I am a mother, a teacher, and a nature lover. I grew up on a mountain we called Owls' Knob in the Ozarks of Arkansas. The first seven years of my life were spent living in a log cabin, far from a store or streetlight, without electricity or running water and after twenty years of travel, I returned to the abondoned homestead. Now I live on a hill by a small lake and work at a public garden. These are stories about nature written from a women deeply influenced by place.

Tuesday, October 26, 2010

A Trip to Jasper

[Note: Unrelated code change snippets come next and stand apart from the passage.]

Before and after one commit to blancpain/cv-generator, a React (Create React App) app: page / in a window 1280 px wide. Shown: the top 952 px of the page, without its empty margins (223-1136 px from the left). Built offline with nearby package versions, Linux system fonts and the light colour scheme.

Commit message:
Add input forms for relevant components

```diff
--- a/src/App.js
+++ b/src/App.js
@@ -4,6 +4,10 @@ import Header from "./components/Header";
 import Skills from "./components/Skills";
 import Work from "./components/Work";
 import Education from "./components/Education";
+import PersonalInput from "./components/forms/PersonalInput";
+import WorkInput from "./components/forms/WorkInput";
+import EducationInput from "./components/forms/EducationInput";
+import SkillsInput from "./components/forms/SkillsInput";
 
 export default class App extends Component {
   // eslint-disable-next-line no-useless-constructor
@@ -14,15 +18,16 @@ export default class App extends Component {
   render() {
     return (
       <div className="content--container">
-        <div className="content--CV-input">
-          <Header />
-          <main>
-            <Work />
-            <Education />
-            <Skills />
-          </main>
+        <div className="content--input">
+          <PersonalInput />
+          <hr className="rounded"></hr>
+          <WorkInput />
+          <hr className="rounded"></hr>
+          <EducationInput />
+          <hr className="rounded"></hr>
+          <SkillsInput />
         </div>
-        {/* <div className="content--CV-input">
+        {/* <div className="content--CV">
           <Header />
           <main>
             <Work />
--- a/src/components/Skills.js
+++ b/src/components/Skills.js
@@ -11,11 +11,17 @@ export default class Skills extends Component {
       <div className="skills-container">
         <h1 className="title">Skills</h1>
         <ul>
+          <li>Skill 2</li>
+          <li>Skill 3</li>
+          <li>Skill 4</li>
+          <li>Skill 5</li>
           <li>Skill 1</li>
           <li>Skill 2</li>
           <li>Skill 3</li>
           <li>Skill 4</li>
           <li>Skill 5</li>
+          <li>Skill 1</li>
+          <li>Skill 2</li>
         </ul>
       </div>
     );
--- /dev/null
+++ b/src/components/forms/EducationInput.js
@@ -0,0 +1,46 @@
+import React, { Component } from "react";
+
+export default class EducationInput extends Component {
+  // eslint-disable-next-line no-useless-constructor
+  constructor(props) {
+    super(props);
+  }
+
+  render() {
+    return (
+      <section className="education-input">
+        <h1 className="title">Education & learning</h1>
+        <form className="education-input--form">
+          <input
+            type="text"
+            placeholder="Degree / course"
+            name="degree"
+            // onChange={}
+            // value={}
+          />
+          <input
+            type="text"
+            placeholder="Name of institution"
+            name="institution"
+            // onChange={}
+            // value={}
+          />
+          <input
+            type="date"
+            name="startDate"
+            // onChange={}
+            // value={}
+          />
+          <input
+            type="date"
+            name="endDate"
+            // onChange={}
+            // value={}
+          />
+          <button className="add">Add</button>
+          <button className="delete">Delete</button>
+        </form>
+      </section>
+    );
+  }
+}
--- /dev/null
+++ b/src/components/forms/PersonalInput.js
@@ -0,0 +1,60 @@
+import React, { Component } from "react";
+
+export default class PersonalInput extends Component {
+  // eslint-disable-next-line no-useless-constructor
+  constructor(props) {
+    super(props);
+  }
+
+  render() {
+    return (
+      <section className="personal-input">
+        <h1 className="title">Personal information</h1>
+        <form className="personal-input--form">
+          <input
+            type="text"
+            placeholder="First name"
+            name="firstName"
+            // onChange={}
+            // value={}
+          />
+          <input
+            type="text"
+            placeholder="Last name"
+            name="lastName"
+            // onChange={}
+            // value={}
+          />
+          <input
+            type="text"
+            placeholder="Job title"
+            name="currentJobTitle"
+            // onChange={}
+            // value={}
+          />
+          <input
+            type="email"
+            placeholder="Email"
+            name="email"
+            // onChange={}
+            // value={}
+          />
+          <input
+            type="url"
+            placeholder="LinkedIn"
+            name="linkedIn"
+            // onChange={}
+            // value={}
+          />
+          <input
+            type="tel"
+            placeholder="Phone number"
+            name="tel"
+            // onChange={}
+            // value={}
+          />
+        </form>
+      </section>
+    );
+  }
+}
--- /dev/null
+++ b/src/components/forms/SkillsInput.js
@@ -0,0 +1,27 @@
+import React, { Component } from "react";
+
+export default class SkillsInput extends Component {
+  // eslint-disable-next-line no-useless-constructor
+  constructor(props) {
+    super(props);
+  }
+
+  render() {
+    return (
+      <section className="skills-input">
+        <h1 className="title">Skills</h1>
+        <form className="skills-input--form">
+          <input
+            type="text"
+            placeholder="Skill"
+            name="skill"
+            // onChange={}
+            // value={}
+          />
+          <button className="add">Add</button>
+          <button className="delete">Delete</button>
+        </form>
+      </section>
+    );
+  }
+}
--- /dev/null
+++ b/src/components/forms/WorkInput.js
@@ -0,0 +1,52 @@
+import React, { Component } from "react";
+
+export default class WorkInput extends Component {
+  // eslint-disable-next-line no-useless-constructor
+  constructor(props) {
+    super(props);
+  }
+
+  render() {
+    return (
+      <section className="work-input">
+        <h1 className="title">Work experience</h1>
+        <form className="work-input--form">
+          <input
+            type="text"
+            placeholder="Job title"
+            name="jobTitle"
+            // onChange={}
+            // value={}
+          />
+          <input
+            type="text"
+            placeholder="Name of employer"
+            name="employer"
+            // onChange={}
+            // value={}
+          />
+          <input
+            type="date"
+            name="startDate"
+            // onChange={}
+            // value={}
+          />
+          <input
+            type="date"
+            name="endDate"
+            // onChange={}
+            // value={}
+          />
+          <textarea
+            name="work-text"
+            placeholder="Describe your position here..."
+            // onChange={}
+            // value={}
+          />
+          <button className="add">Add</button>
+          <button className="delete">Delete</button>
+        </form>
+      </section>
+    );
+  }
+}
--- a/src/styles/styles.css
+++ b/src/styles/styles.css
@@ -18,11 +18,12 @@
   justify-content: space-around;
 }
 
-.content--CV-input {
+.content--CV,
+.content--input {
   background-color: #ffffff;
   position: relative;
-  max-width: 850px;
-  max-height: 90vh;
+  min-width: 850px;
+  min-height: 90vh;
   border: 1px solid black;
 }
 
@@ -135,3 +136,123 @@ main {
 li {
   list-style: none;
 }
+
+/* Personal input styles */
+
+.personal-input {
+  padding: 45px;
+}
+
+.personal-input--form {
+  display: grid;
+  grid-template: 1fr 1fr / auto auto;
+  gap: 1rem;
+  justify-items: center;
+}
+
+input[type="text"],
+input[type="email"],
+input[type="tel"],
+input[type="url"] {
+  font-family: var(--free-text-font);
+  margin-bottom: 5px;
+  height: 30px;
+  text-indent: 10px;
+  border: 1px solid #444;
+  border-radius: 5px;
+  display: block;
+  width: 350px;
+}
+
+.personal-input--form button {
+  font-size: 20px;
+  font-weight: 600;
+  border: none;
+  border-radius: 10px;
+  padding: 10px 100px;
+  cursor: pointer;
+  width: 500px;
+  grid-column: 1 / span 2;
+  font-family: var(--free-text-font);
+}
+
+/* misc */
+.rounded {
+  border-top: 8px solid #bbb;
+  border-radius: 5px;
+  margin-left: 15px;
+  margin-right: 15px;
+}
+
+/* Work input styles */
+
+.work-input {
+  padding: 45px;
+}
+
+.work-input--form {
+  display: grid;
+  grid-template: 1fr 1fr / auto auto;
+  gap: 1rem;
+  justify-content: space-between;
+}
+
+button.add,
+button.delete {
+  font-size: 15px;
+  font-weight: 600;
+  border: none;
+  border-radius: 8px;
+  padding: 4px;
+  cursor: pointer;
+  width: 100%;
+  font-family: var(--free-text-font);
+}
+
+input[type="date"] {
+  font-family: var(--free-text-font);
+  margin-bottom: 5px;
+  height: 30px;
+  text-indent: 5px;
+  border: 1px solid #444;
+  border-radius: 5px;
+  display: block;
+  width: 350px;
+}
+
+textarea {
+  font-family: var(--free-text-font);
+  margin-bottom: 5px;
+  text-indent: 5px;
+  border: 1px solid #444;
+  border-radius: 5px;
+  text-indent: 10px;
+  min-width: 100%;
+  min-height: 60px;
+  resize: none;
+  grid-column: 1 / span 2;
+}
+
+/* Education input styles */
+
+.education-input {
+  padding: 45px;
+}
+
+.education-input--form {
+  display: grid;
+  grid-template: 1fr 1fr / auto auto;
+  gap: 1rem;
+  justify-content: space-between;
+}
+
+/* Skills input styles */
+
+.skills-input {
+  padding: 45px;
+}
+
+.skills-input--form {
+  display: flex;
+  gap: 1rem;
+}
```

I went to Jasper, the county seat, the largest town in a 60 miles radius from Owl's Knob. I drove there along highway 16, through the tiny town of Nail and Deer. As I approached the hill that descends to my destination, I came up on a car with Texas plates. Tourist come from all over to see this stretch of highway dotted with the colors of fall. A person from the Rockies would likely argue that the Ozarks are hills and not mountains at all. But I disagree; the rugged country is an ancient mountain range, that has been rounded off by about 400 million years of erosion, reducing them to hills in the eyes of some, but not mine. Along the highway leading to Jasper, the earth drops off. One can stand on the edge of the cliff and see into the valley and over the mountains beyond. This time of year the view is particularly beautiful. For me, it is a view I've seen so many times that I am blind to its beauty. I found myself riding the Texans' tail, wondering why they were inching along at 35 miles an hour. Then I glanced to my right at the view and, for a moment, I saw it with their eyes, eyes that had been staring at the vast desert for years. I relaxed, backed off, and enjoyed the ride leisurely.
The highway curves into switchbacks as it drops into the valley. With less than 500 people in it, Jasper is no metropolis. There are no fast food chains, stoplights, or billboards along its dozen or so streets. I drove past the library and the market where a little old woman sells local produce and delicious jam for reasonable prices. I slowed down to admire her pumpkins.
After the market there is what looks like a yard sale, but it is a store front of sorts. The man who runs it leaves his priced items, a box of envelopes, and some pens out for people to shop and pay. The customer chooses an item and pays for it by putting money in an envelope then dropping the envelope in a slot on the locked shed nearby. Once I stopped in while the owner was pricing new merchandise. I asked him if it worked, didn't people steal? He said, no; occasionally people gave him a little less than what was on the price tag, but people wouldn't steal in public view in a town where everyone either knows who you are or that you're not from around here. Only in Jasper.
In the center of town there is an old courthouse. The highway curves sharply around one side of the square that the courthouse stands on. Along the square there is a great pizza parlor, an authentic Ozark restaurant, a lovely antique shop, a few other stores, and then you are heading out of town again. At the edge of town there is a gas station, dollar store, farm store, and Bob's--the grocery store. The highway continues onward toward Dogpatch, a hillybilly amusement park that was shut down years ago.
But I had a purpose in Jasper, I was there to vote; so I stopped along the square and went into the courthouse. The people there were as friendly as ever. I love doing my business in Jasper. In most cities the revenue office, assessors office, and health department is a nightmare of long lines and grumpy people. But in a small town these offices are empty and the people behind the desks greet you with a smile because they are glad someone came to visit them. Such pleasant experiences should not be so rare.
After voting, I drove back along the senic highway. Again I came upon a slow car. I didn't pass. I took the chance to enjoy the veiw. Yet, I did not stop. I did not take a picture. So often we hurry about our lives, wherever they take place, and don't notice such beauty. We need to adopt the eyes of a tourist or a child more often.

No comments:

Post a Comment